Change listing data

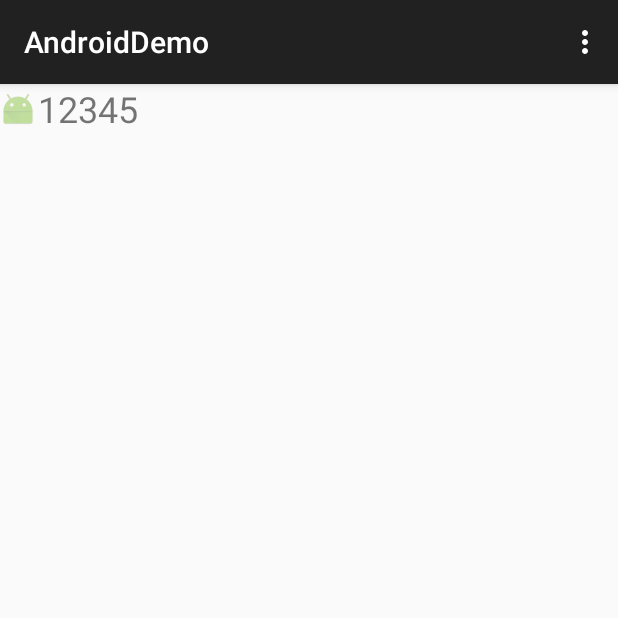
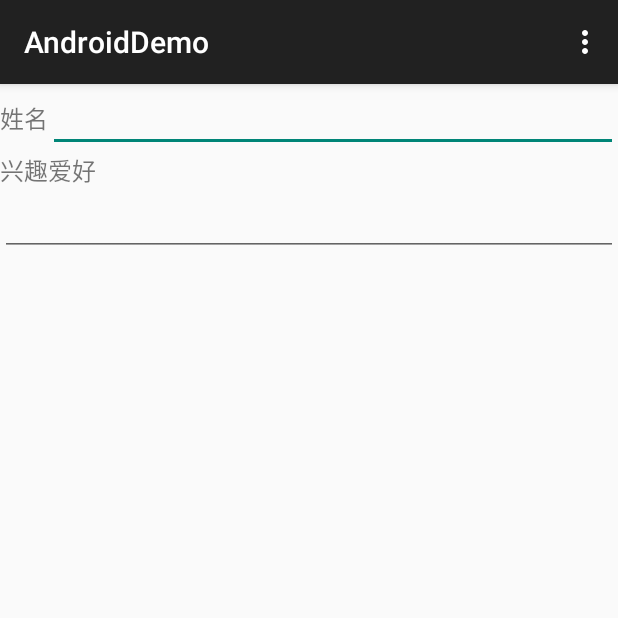
Before and after one commit to panwix/AndroidDemo, an Android app: the screen it shows after launch (MainActivity), on a phone screen of 412 x 824 dp, the top half of it. Run offline under Robolectric (Android 15) with nearby library versions, the phone set to English and light mode, and no system bars.

Commit message:
2015/07/09

```diff
--- /dev/null
+++ b/app/src/main/java/com/panwix/androiddemo/widget/LabelEditText.java
@@ -0,0 +1,67 @@
+package com.panwix.androiddemo.widget;
+
+import android.content.Context;
+import android.util.AttributeSet;
+import android.view.LayoutInflater;
+import android.widget.LinearLayout;
+import android.widget.TextView;
+
+import com.panwix.androiddemo.R;
+
+/**
+ * Created by Panwix on 15/7/11.
+ */
+public class LabelEditText extends LinearLayout {
+    private TextView textView;
+    private String labelText;
+    private int labelFontSize;
+    private String labelPosition;
+
+    public LabelEditText(Context context, AttributeSet attrs) {
+        super(context, attrs);
+
+        //读取labelText属性值
+        int resourceId = attrs.getAttributeResourceValue(null, "labelText", 0);
+
+        //resourceId为0，可能时字符串
+        if(resourceId == 0)
+            labelText = attrs.getAttributeValue(null, "labelText");
+        else
+            labelText = getResources().getString(resourceId);
+
+        //未取到labelText属性值，则抛出异常
+        if(labelText == null)
+            throw new RuntimeException("必须设置labelText属性值");
+
+        //获取labelFontSize属性值
+        resourceId = attrs.getAttributeResourceValue(null, "labelFontSize", 0);
+        if(resourceId == 0)
+            labelFontSize = attrs.getAttributeIntValue(null, "labelFontSize", 14);
+        else
+            labelFontSize = getResources().getInteger(resourceId);
+
+        //获取labelPosition属性值
+        resourceId = attrs.getAttributeResourceValue(null, "labelPosition", 0);
+        if(resourceId == 0)
+            labelPosition = attrs.getAttributeValue(null, "labelPosition");
+        else
+            labelPosition = getResources().getString(resourceId);
+        if(labelPosition == null)
+            labelPosition = "left";
+
+        //获得LAYOUT_INFLATER_SERVIC服务
+        String infService = Context.LAYOUT_INFLATER_SERVICE;
+        LayoutInflater li = (LayoutInflater) context.getSystemService(infService);
+
+        if("left".equals(labelPosition))
+            li.inflate(R.layout.labeledittext_horizontal, this);
+        else if("top".equals(labelPosition))
+            li.inflate(R.layout.labeledittext_vertical, this);
+        else
+            throw new RuntimeException("labelPosition属性只有left或top");
+
+        textView = (TextView)findViewById(R.id.textview);
+        textView.setTextSize((float)labelFontSize);
+        textView.setText(labelText);
+    }
+}
--- /dev/null
+++ b/app/src/main/res/layout/labeledittext_horizontal.xml
@@ -0,0 +1,14 @@
+<?xml version="1.0" encoding="utf-8"?>
+<LinearLayout xmlns:android="http://schemas.android.com/apk/res/android"
+    android:orientation="horizontal"
+    android:layout_width="match_parent" android:layout_height="match_parent">
+    <TextView
+        android:id="@+id/textview"
+        android:layout_width="wrap_content"
+        android:layout_height="wrap_content"
+        />
+    <EditText
+        android:id="@+id/edittext"
+        android:layout_width="match_parent"
+        android:layout_height="wrap_content" />
+</LinearLayout>
--- /dev/null
+++ b/app/src/main/res/layout/labeledittext_vertical.xml
@@ -0,0 +1,13 @@
+<?xml version="1.0" encoding="utf-8"?>
+<LinearLayout xmlns:android="http://schemas.android.com/apk/res/android"
+    android:orientation="vertical"
+    android:layout_width="match_parent" android:layout_height="match_parent">
+    <TextView
+        android:id="@+id/textview"
+        android:layout_width="wrap_content"
+        android:layout_height="wrap_content" />
+    <EditText
+        android:id="@+id/edittext"
+        android:layout_width="match_parent"
+        android:layout_height="wrap_content" />
+</LinearLayout>
--- a/app/src/main/res/layout/main.xml
+++ b/app/src/main/res/layout/main.xml
@@ -1,14 +1,18 @@
 <LinearLayout
     xmlns:android="http://schemas.android.com/apk/res/android"
-    xmlns:mobile="http://com.panwix.mobile"
     android:orientation="vertical"
     android:layout_width="match_parent"
     android:layout_height="match_parent">
-    <com.panwix.androiddemo.widget.IconTextView
+    <com.panwix.androiddemo.widget.LabelEditText
         android:layout_width="match_parent"
         android:layout_height="wrap_content"
-        android:text="12345"
-        android:textSize="24dp"
-        mobile:iconSrc="@drawable/ic"/>
-
+        labelText="@string/name"
+        labelFontSize="16"
+        labelPosition="left"/>
+    <com.panwix.androiddemo.widget.LabelEditText
+        android:layout_width="match_parent"
+        android:layout_height="wrap_content"
+        labelText="@string/interests"
+        labelFontSize="16"
+        labelPosition="top"/>
 </LinearLayout>
--- a/app/src/main/res/values/strings.xml
+++ b/app/src/main/res/values/strings.xml
@@ -3,4 +3,6 @@
 
     <string name="hello_world">Hello world!</string>
     <string name="action_settings">Settings</string>
+    <string name="name">姓名</string>
+    <string name="interests">兴趣爱好</string>
 </resources>
```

§ WORK INSTRUCTION:
Please report how many lines in the records contain the string "private", and write nothing besides that number.

§ YOUR SOLUTION:
4